|Picture coming soon||Available July – September|
‘Yellow Flesh Moon & Stars’
This rare heirloom was once grown widely in Georgia not even a century ago, and was even grown by my mamaw on this very land. Medium to large size melons have a “moon and stars” speckled pattern on the dark rind, rather than the “typical” stripes of modern hybrids. The yellow-orange flesh is soft and creamy with a mild sweetness. Keeps quite well when refrigerated.
|Available July – September|
This heirloom of unknown origin (though believed to originate in Georgia) predates the now popular Covington and Beauregard varieties. Georgia Jet has a pinkish orange-red skin and a deep orange flesh. Unlike many sweet potato varieties, Georgia Jet is not shown to have originated from a University, making this a true heirloom variety. It is great for baking, and will hold up well in pies, sauces, ferments, and puddings!

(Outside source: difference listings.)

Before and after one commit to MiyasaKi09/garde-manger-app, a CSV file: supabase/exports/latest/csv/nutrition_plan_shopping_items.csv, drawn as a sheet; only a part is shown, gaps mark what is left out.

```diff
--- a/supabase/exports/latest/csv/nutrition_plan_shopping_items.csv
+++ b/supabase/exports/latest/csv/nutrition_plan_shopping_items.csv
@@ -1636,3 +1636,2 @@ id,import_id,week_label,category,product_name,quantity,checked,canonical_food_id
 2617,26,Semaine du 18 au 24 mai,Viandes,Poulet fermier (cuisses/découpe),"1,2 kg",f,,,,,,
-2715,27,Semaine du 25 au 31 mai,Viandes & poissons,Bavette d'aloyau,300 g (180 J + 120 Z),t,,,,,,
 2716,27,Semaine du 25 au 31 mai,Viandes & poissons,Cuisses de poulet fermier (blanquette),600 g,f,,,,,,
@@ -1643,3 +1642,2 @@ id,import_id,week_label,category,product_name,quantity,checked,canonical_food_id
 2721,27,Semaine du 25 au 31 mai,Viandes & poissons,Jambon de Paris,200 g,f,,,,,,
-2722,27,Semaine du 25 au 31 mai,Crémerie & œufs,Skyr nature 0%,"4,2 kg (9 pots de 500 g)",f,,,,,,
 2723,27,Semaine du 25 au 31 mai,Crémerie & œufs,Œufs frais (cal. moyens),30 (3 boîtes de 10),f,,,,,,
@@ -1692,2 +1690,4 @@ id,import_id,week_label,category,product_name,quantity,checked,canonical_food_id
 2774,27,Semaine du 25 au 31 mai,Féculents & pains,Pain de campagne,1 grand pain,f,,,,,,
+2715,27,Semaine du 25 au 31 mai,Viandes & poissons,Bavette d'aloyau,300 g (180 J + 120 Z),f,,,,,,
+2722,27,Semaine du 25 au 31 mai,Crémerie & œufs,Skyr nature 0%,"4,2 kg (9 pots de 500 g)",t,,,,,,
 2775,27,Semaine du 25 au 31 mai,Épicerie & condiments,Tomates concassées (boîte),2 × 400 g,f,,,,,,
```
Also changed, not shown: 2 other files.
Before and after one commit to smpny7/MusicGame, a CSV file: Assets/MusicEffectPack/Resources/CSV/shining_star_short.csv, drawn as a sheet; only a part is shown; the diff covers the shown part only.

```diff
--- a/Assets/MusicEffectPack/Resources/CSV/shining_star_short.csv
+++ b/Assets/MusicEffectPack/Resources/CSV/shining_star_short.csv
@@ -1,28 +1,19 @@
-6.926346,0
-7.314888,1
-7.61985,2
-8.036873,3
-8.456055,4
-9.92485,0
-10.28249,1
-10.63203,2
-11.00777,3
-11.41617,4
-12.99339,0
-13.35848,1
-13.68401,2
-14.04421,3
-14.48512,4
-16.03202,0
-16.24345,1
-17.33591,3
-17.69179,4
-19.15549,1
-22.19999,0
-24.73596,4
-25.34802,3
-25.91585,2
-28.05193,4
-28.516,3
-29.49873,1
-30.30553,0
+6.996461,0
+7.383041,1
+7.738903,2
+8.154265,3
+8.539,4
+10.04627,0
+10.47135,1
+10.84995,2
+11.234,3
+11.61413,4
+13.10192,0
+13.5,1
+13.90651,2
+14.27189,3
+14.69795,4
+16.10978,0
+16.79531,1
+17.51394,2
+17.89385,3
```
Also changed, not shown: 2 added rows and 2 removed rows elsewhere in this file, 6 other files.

|Available October – December|
There is not information found for this variety, leading me to believe that it was mislabeled, misnamed, or both. It may be one of many true red varieties, but may also be ‘Georgia Red’ or others that are called “red” even though there is little red in the coloration of the tubers. More information will be provided upon harvest and examination.
|Picture coming soon||Available October – December|
‘North Georgia Candy Roaster’
Candy Roasters are a type of sweet squash originally developed by post-Mississippian tribes. The ‘North Georgia Candy Roaster’ was renamed by the white-man following the encroachment of the State of Georgia in the mid-1800s, but has been grown in this region for over 500 years – long before the European Conquest. It is a beautiful, large, and sweet fruit, sometimes weighing up to 15 pounds! Peach colored skin with blue highlights on the blossom end make this squash stand out and its bright orange colored flesh is reminiscent of a pumpkin. It is so sweet, sugar is not needed in pie and casserole dishes; the Cherokee use it in a corn-bean-squash soup for winter consumption rich in nutrients and flavor. This variety will keep refrigerated for up to NINE MONTHS making it one of the best storage crops in existence. Up until the mid-1900s this variety was widely grown and eaten by Appalachian families, not the pumpkin, until commercial agriculture largely replaced community self-reliance.
|eaten by Appalachian families||Available October – December|